# Goal of the exercise
Retype the entries below word for word, leaving none out.

-*-

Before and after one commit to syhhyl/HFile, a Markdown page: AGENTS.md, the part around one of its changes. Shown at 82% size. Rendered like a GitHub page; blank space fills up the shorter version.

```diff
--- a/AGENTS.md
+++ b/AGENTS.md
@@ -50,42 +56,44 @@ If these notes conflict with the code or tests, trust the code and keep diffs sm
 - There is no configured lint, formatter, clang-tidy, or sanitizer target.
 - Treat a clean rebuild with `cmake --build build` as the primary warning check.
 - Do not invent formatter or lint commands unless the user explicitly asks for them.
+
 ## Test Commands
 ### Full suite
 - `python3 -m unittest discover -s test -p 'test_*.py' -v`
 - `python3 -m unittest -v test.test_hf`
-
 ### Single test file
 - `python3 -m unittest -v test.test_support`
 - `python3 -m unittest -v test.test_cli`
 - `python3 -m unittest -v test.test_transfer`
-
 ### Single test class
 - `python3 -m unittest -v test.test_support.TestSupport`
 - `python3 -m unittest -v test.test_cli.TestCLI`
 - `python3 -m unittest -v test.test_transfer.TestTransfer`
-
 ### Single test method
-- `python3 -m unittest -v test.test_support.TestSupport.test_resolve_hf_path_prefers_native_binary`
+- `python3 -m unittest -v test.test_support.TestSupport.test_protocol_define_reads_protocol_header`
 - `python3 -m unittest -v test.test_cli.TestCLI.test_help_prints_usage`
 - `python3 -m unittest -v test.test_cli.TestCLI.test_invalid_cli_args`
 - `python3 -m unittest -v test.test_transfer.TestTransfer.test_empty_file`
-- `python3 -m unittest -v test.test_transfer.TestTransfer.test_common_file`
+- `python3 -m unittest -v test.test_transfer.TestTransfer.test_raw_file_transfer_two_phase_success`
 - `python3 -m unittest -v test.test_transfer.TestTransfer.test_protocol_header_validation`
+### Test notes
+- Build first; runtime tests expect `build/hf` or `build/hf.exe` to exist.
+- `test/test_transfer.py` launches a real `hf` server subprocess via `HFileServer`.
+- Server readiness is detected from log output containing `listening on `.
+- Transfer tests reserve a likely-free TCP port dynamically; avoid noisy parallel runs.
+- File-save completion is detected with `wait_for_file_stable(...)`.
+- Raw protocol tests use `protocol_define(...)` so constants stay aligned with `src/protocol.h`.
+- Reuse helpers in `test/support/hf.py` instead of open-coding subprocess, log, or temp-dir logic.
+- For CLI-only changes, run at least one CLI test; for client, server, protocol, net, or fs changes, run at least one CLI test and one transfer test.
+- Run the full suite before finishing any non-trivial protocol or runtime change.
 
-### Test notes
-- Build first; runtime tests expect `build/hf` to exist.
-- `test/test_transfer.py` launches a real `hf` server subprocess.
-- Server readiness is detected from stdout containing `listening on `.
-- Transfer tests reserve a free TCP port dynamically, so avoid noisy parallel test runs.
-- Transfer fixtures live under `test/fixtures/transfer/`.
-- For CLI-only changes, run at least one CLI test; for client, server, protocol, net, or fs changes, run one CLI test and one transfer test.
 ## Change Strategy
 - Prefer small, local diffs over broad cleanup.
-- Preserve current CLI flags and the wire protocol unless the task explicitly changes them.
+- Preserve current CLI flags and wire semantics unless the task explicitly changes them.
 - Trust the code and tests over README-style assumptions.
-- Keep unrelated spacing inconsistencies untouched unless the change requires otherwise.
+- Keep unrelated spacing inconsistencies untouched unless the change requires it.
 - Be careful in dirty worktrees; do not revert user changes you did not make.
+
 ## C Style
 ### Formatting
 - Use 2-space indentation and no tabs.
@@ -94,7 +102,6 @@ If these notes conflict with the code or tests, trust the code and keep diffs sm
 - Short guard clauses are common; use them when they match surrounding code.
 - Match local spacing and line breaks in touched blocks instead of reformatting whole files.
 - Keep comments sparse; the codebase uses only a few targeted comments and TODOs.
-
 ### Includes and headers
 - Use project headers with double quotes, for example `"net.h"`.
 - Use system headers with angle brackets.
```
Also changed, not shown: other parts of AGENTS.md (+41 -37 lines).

-*-

# Your solution
Before and after one commit to syhhyl/HFile, a Markdown page: AGENTS.md, the part around one of its changes. Shown at 82% size. Rendered like a GitHub page; blank space fills up the shorter version.

```diff
--- a/AGENTS.md
+++ b/AGENTS.md
@@ -50,42 +56,44 @@ If these notes conflict with the code or tests, trust the code and keep diffs sm
 - There is no configured lint, formatter, clang-tidy, or sanitizer target.
 - Treat a clean rebuild with `cmake --build build` as the primary warning check.
 - Do not invent formatter or lint commands unless the user explicitly asks for them.
+
 ## Test Commands
 ### Full suite
 - `python3 -m unittest discover -s test -p 'test_*.py' -v`
 - `python3 -m unittest -v test.test_hf`
-
 ### Single test file
 - `python3 -m unittest -v test.test_support`
 - `python3 -m unittest -v test.test_cli`
 - `python3 -m unittest -v test.test_transfer`
-
 ### Single test class
 - `python3 -m unittest -v test.test_support.TestSupport`
 - `python3 -m unittest -v test.test_cli.TestCLI`
 - `python3 -m unittest -v test.test_transfer.TestTransfer`
-
 ### Single test method
-- `python3 -m unittest -v test.test_support.TestSupport.test_resolve_hf_path_prefers_native_binary`
+- `python3 -m unittest -v test.test_support.TestSupport.test_protocol_define_reads_protocol_header`
 - `python3 -m unittest -v test.test_cli.TestCLI.test_help_prints_usage`
 - `python3 -m unittest -v test.test_cli.TestCLI.test_invalid_cli_args`
 - `python3 -m unittest -v test.test_transfer.TestTransfer.test_empty_file`
-- `python3 -m unittest -v test.test_transfer.TestTransfer.test_common_file`
+- `python3 -m unittest -v test.test_transfer.TestTransfer.test_raw_file_transfer_two_phase_success`
 - `python3 -m unittest -v test.test_transfer.TestTransfer.test_protocol_header_validation`
+### Test notes
+- Build first; runtime tests expect `build/hf` or `build/hf.exe` to exist.
+- `test/test_transfer.py` launches a real `hf` server subprocess via `HFileServer`.
+- Server readiness is detected from log output containing `listening on `.
+- Transfer tests reserve a likely-free TCP port dynamically; avoid noisy parallel runs.
+- File-save completion is detected with `wait_for_file_stable(...)`.
+- Raw protocol tests use `protocol_define(...)` so constants stay aligned with `src/protocol.h`.
+- Reuse helpers in `test/support/hf.py` instead of open-coding subprocess, log, or temp-dir logic.
+- For CLI-only changes, run at least one CLI test; for client, server, protocol, net, or fs changes, run at least one CLI test and one transfer test.
+- Run the full suite before finishing any non-trivial protocol or runtime change.
 
-### Test notes
-- Build first; runtime tests expect `build/hf` to exist.
-- `test/test_transfer.py` launches a real `hf` server subprocess.
-- Server readiness is detected from stdout containing `listening on `.
-- Transfer tests reserve a free TCP port dynamically, so avoid noisy parallel test runs.
-- Transfer fixtures live under `test/fixtures/transfer/`.
-- For CLI-only changes, run at least one CLI test; for client, server, protocol, net, or fs changes, run one CLI test and one transfer test.
 ## Change Strategy
 - Prefer small, local diffs over broad cleanup.
-- Preserve current CLI flags and the wire protocol unless the task explicitly changes them.
+- Preserve current CLI flags and wire semantics unless the task explicitly changes them.
 - Trust the code and tests over README-style assumptions.
-- Keep unrelated spacing inconsistencies untouched unless the change requires otherwise.
+- Keep unrelated spacing inconsistencies untouched unless the change requires it.
 - Be careful in dirty worktrees; do not revert user changes you did not make.
+
 ## C Style
 ### Formatting
 - Use 2-space indentation and no tabs.
@@ -94,7 +102,6 @@ If these notes conflict with the code or tests, trust the code and keep diffs sm
 - Short guard clauses are common; use them when they match surrounding code.
 - Match local spacing and line breaks in touched blocks instead of reformatting whole files.
 - Keep comments sparse; the codebase uses only a few targeted comments and TODOs.
-
 ### Includes and headers
 - Use project headers with double quotes, for example `"net.h"`.
 - Use system headers with angle brackets.
```
Also changed, not shown: other parts of AGENTS.md (+41 -37 lines).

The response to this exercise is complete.